# [Source material]
------------------------------

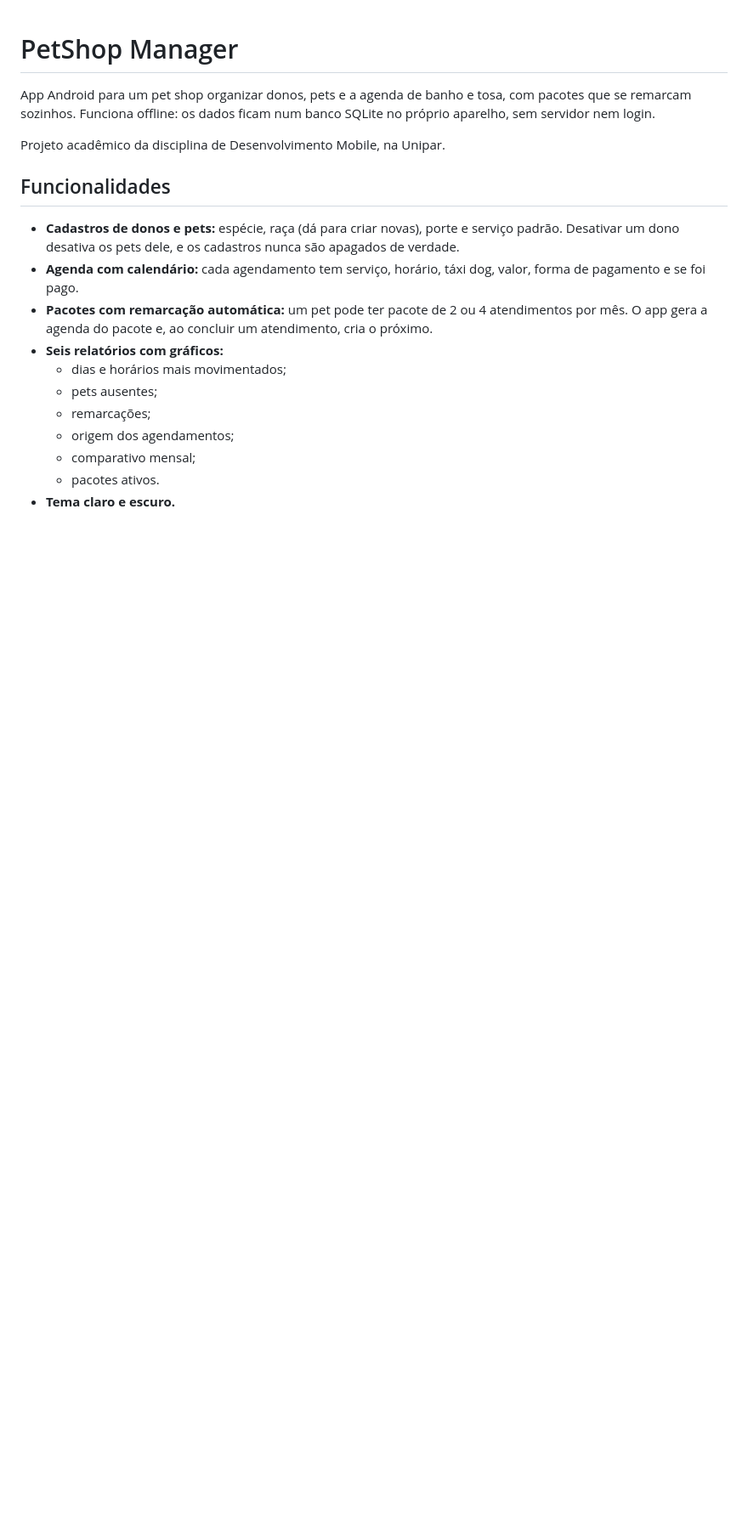
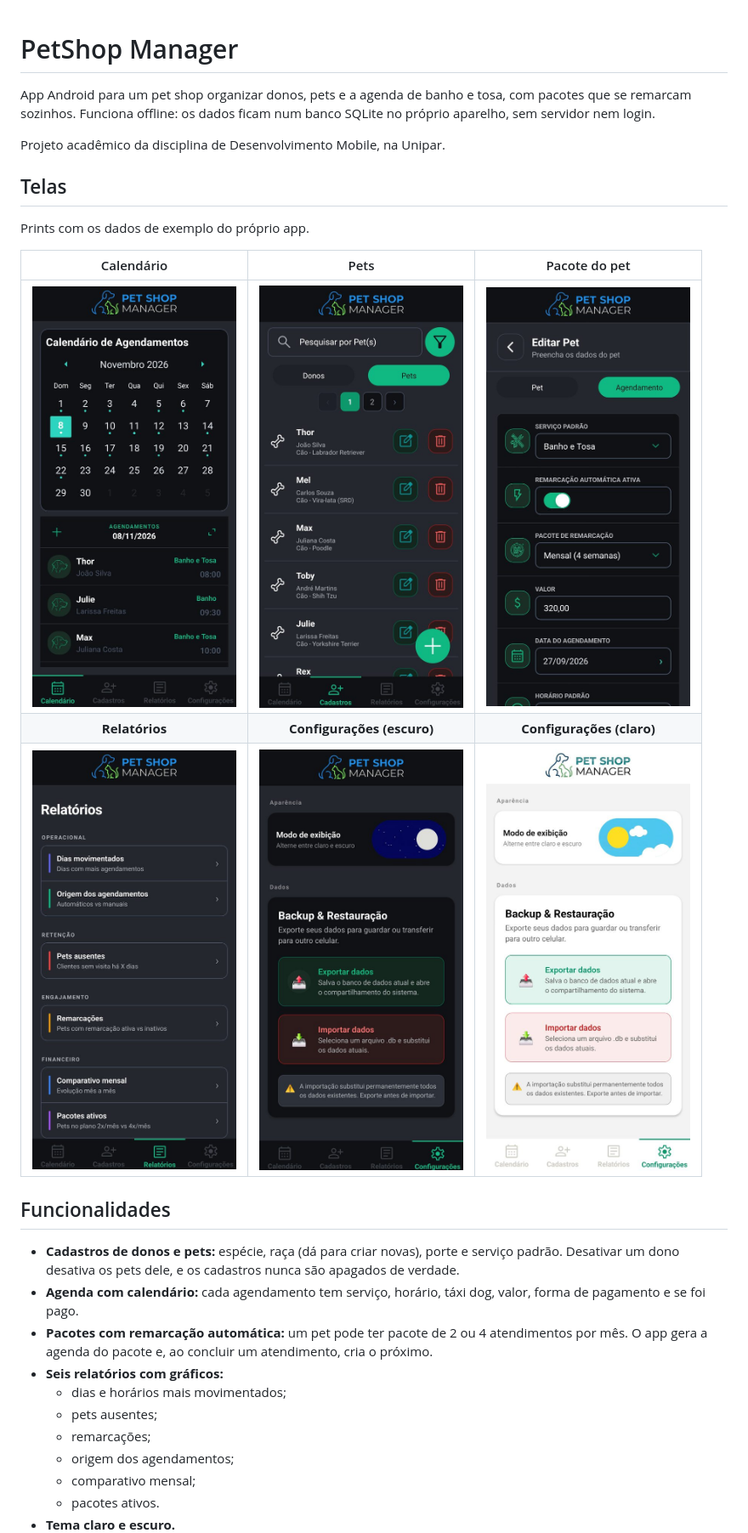
Before and after one commit to Gabriel-Maran/PetShopManager, a Markdown page: README.md, the part around the change. Shown at 85% size. Rendered like a GitHub page; pictures changed too: docs/imagens/calendario.jpg (added), docs/imagens/configuracoes-claro.jpg (added), docs/imagens/configuracoes-escuro.jpg (added); blank space fills up the shorter version.

Commit message:
docs(README.md, docs/imagens): prints do app com os dados de exemplo (#12)
- docs/imagens: seis prints (calendário, pets, pacote do pet, relatórios e configurações no tema escuro e no claro), em 540 px, cerca de 54 KB cada e sem metadados
- README.md: seção Telas com a galeria e textos alternativos
- docs/plano-de-melhorias.md: MIDIA-1 feito
- docs/proximos-passos.md: prints da Parte 1 no README

```diff
--- a/README.md
+++ b/README.md
@@ -3,6 +3,16 @@
 App Android para um pet shop organizar donos, pets e a agenda de banho e tosa, com pacotes que se remarcam sozinhos. Funciona offline: os dados ficam num banco SQLite no próprio aparelho, sem servidor nem login.
 
 Projeto acadêmico da disciplina de Desenvolvimento Mobile, na Unipar.
+
+## Telas
+
+Prints com os dados de exemplo do próprio app.
+
+| Calendário | Pets | Pacote do pet |
+| :---: | :---: | :---: |
+| <img src="docs/imagens/calendario.jpg" width="240" alt="Calendário de novembro com os agendamentos do dia: Thor, Julie e Max"> | <img src="docs/imagens/pets.jpg" width="240" alt="Lista de pets com o dono e a raça de cada um"> | <img src="docs/imagens/pet-pacote.jpg" width="240" alt="Edição do pet Thor, com remarcação automática ativa, pacote mensal de 4 semanas e valor de 320 reais"> |
+| **Relatórios** | **Configurações (escuro)** | **Configurações (claro)** |
+| <img src="docs/imagens/relatorios.jpg" width="240" alt="Lista dos seis relatórios, divididos em operacional, retenção, engajamento e financeiro"> | <img src="docs/imagens/configuracoes-escuro.jpg" width="240" alt="Configurações no tema escuro, com a troca de tema e o backup"> | <img src="docs/imagens/configuracoes-claro.jpg" width="240" alt="Configurações no tema claro, com a troca de tema e o backup"> |
 
 ## Funcionalidades
 
```
Also changed, not shown: docs/plano-de-melhorias.md (+2 -0 lines), docs/proximos-passos.md (+1 -1 lines).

------------------------------

# [Work order]
Return, from the data, each line that has the word "passos" in it.

# [Answer box]
- docs/proximos-passos.md: prints da Parte 1 no README
Also changed, not shown: docs/plano-de-melhorias.md (+2 -0 lines), docs/proximos-passos.md (+1 -1 lines).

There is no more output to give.